**Given records:**
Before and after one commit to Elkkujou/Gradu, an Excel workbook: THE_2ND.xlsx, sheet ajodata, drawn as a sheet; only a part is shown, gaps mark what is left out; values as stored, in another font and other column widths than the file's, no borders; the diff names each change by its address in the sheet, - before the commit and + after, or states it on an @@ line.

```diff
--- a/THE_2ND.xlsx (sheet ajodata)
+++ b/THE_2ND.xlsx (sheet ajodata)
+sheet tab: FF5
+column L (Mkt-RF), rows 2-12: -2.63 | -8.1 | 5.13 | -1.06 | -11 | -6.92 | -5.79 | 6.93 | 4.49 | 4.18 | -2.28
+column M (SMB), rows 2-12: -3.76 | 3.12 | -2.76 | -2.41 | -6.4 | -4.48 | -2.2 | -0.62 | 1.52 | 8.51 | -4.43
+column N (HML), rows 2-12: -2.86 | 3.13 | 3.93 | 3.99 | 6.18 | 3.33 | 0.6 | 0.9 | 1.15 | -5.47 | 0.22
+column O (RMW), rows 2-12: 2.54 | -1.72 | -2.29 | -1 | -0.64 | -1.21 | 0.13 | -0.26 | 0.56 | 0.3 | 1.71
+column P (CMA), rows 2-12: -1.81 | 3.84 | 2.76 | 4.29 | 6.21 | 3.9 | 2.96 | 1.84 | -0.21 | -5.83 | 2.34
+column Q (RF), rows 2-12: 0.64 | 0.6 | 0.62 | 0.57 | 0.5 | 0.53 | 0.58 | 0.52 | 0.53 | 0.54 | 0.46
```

**Try it:** Retype the entries above. Match them exactly.

**The answer:**
Before and after one commit to Elkkujou/Gradu, an Excel workbook: THE_2ND.xlsx, sheet ajodata, drawn as a sheet; only a part is shown, gaps mark what is left out; values as stored, in another font and other column widths than the file's, no borders; the diff names each change by its address in the sheet, - before the commit and + after, or states it on an @@ line.

```diff
--- a/THE_2ND.xlsx (sheet ajodata)
+++ b/THE_2ND.xlsx (sheet ajodata)
+sheet tab: FF5
+column L (Mkt-RF), rows 2-12: -2.63 | -8.1 | 5.13 | -1.06 | -11 | -6.92 | -5.79 | 6.93 | 4.49 | 4.18 | -2.28
+column M (SMB), rows 2-12: -3.76 | 3.12 | -2.76 | -2.41 | -6.4 | -4.48 | -2.2 | -0.62 | 1.52 | 8.51 | -4.43
+column N (HML), rows 2-12: -2.86 | 3.13 | 3.93 | 3.99 | 6.18 | 3.33 | 0.6 | 0.9 | 1.15 | -5.47 | 0.22
+column O (RMW), rows 2-12: 2.54 | -1.72 | -2.29 | -1 | -0.64 | -1.21 | 0.13 | -0.26 | 0.56 | 0.3 | 1.71
+column P (CMA), rows 2-12: -1.81 | 3.84 | 2.76 | 4.29 | 6.21 | 3.9 | 2.96 | 1.84 | -0.21 | -5.83 | 2.34
+column Q (RF), rows 2-12: 0.64 | 0.6 | 0.62 | 0.57 | 0.5 | 0.53 | 0.58 | 0.52 | 0.53 | 0.54 | 0.46
```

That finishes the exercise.